**EXERCISE DETAILS**
Whatever appears in the entries must be given again exactly.

**PROVIDED ENTRIES**

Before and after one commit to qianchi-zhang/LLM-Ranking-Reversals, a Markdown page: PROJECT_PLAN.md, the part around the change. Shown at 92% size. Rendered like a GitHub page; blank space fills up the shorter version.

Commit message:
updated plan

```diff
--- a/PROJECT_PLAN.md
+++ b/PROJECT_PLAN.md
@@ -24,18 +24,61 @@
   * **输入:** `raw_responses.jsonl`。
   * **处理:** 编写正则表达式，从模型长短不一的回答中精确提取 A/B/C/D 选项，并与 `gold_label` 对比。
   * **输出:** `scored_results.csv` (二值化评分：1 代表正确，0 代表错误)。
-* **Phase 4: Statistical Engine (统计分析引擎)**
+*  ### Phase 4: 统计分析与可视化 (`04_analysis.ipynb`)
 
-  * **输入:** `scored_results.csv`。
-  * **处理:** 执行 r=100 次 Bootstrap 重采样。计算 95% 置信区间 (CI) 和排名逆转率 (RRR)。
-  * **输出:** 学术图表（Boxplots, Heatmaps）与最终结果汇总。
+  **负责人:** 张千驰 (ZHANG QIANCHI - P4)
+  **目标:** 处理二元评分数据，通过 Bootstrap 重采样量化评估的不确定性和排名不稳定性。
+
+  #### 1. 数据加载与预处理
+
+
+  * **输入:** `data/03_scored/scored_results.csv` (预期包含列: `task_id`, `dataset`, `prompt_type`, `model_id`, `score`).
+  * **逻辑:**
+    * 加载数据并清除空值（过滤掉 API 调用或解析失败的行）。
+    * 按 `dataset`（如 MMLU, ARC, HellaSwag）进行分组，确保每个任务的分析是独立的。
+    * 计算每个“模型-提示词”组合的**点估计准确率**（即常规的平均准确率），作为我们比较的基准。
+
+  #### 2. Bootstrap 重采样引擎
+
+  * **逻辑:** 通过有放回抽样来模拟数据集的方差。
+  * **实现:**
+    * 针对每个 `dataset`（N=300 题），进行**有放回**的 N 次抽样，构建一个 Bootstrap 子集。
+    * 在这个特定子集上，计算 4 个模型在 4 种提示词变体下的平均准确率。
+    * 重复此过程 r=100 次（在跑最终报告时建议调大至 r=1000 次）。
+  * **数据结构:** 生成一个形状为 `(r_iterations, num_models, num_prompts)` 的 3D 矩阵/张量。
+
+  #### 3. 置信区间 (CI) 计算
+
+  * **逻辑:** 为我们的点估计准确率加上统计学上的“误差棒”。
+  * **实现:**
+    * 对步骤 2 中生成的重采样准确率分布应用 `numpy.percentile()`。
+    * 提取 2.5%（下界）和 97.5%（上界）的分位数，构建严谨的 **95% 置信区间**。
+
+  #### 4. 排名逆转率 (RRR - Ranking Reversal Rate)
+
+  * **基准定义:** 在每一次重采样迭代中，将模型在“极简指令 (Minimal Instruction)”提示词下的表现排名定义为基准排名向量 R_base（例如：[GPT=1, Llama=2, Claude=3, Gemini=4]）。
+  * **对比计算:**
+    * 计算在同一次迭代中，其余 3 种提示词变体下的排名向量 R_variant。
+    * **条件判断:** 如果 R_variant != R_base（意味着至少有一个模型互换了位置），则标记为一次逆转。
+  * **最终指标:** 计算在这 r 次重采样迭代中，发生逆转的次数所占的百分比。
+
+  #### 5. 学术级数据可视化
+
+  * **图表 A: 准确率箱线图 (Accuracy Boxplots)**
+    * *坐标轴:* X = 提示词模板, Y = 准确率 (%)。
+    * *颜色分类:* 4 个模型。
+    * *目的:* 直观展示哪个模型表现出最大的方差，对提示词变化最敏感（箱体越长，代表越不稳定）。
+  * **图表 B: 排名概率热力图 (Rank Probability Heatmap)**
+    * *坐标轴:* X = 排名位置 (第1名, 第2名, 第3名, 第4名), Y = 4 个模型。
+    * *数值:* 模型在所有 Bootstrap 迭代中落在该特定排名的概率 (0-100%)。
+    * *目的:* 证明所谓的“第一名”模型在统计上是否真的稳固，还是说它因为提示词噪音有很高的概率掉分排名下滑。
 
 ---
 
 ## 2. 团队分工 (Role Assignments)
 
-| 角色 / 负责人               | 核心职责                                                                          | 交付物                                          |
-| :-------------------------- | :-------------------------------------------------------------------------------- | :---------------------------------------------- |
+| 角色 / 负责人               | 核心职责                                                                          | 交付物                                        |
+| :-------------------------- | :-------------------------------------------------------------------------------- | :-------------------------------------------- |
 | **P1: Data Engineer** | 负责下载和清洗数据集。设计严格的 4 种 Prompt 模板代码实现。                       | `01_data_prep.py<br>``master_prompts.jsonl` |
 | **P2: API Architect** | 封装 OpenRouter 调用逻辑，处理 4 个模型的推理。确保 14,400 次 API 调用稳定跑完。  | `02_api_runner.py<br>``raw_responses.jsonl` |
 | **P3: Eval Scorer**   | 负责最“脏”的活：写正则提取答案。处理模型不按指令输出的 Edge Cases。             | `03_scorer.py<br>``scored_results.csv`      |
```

**COMPLETED EXERCISE**
Before and after one commit to qianchi-zhang/LLM-Ranking-Reversals, a Markdown page: PROJECT_PLAN.md, the part around the change. Shown at 92% size. Rendered like a GitHub page; blank space fills up the shorter version.

Commit message:
updated plan

```diff
--- a/PROJECT_PLAN.md
+++ b/PROJECT_PLAN.md
@@ -24,18 +24,61 @@
   * **输入:** `raw_responses.jsonl`。
   * **处理:** 编写正则表达式，从模型长短不一的回答中精确提取 A/B/C/D 选项，并与 `gold_label` 对比。
   * **输出:** `scored_results.csv` (二值化评分：1 代表正确，0 代表错误)。
-* **Phase 4: Statistical Engine (统计分析引擎)**
+*  ### Phase 4: 统计分析与可视化 (`04_analysis.ipynb`)
 
-  * **输入:** `scored_results.csv`。
-  * **处理:** 执行 r=100 次 Bootstrap 重采样。计算 95% 置信区间 (CI) 和排名逆转率 (RRR)。
-  * **输出:** 学术图表（Boxplots, Heatmaps）与最终结果汇总。
+  **负责人:** 张千驰 (ZHANG QIANCHI - P4)
+  **目标:** 处理二元评分数据，通过 Bootstrap 重采样量化评估的不确定性和排名不稳定性。
+
+  #### 1. 数据加载与预处理
+
+
+  * **输入:** `data/03_scored/scored_results.csv` (预期包含列: `task_id`, `dataset`, `prompt_type`, `model_id`, `score`).
+  * **逻辑:**
+    * 加载数据并清除空值（过滤掉 API 调用或解析失败的行）。
+    * 按 `dataset`（如 MMLU, ARC, HellaSwag）进行分组，确保每个任务的分析是独立的。
+    * 计算每个“模型-提示词”组合的**点估计准确率**（即常规的平均准确率），作为我们比较的基准。
+
+  #### 2. Bootstrap 重采样引擎
+
+  * **逻辑:** 通过有放回抽样来模拟数据集的方差。
+  * **实现:**
+    * 针对每个 `dataset`（N=300 题），进行**有放回**的 N 次抽样，构建一个 Bootstrap 子集。
+    * 在这个特定子集上，计算 4 个模型在 4 种提示词变体下的平均准确率。
+    * 重复此过程 r=100 次（在跑最终报告时建议调大至 r=1000 次）。
+  * **数据结构:** 生成一个形状为 `(r_iterations, num_models, num_prompts)` 的 3D 矩阵/张量。
+
+  #### 3. 置信区间 (CI) 计算
+
+  * **逻辑:** 为我们的点估计准确率加上统计学上的“误差棒”。
+  * **实现:**
+    * 对步骤 2 中生成的重采样准确率分布应用 `numpy.percentile()`。
+    * 提取 2.5%（下界）和 97.5%（上界）的分位数，构建严谨的 **95% 置信区间**。
+
+  #### 4. 排名逆转率 (RRR - Ranking Reversal Rate)
+
+  * **基准定义:** 在每一次重采样迭代中，将模型在“极简指令 (Minimal Instruction)”提示词下的表现排名定义为基准排名向量 R_base（例如：[GPT=1, Llama=2, Claude=3, Gemini=4]）。
+  * **对比计算:**
+    * 计算在同一次迭代中，其余 3 种提示词变体下的排名向量 R_variant。
+    * **条件判断:** 如果 R_variant != R_base（意味着至少有一个模型互换了位置），则标记为一次逆转。
+  * **最终指标:** 计算在这 r 次重采样迭代中，发生逆转的次数所占的百分比。
+
+  #### 5. 学术级数据可视化
+
+  * **图表 A: 准确率箱线图 (Accuracy Boxplots)**
+    * *坐标轴:* X = 提示词模板, Y = 准确率 (%)。
+    * *颜色分类:* 4 个模型。
+    * *目的:* 直观展示哪个模型表现出最大的方差，对提示词变化最敏感（箱体越长，代表越不稳定）。
+  * **图表 B: 排名概率热力图 (Rank Probability Heatmap)**
+    * *坐标轴:* X = 排名位置 (第1名, 第2名, 第3名, 第4名), Y = 4 个模型。
+    * *数值:* 模型在所有 Bootstrap 迭代中落在该特定排名的概率 (0-100%)。
+    * *目的:* 证明所谓的“第一名”模型在统计上是否真的稳固，还是说它因为提示词噪音有很高的概率掉分排名下滑。
 
 ---
 
 ## 2. 团队分工 (Role Assignments)
 
-| 角色 / 负责人               | 核心职责                                                                          | 交付物                                          |
-| :-------------------------- | :-------------------------------------------------------------------------------- | :---------------------------------------------- |
+| 角色 / 负责人               | 核心职责                                                                          | 交付物                                        |
+| :-------------------------- | :-------------------------------------------------------------------------------- | :-------------------------------------------- |
 | **P1: Data Engineer** | 负责下载和清洗数据集。设计严格的 4 种 Prompt 模板代码实现。                       | `01_data_prep.py<br>``master_prompts.jsonl` |
 | **P2: API Architect** | 封装 OpenRouter 调用逻辑，处理 4 个模型的推理。确保 14,400 次 API 调用稳定跑完。  | `02_api_runner.py<br>``raw_responses.jsonl` |
 | **P3: Eval Scorer**   | 负责最“脏”的活：写正则提取答案。处理模型不按指令输出的 Edge Cases。             | `03_scorer.py<br>``scored_results.csv`      |
```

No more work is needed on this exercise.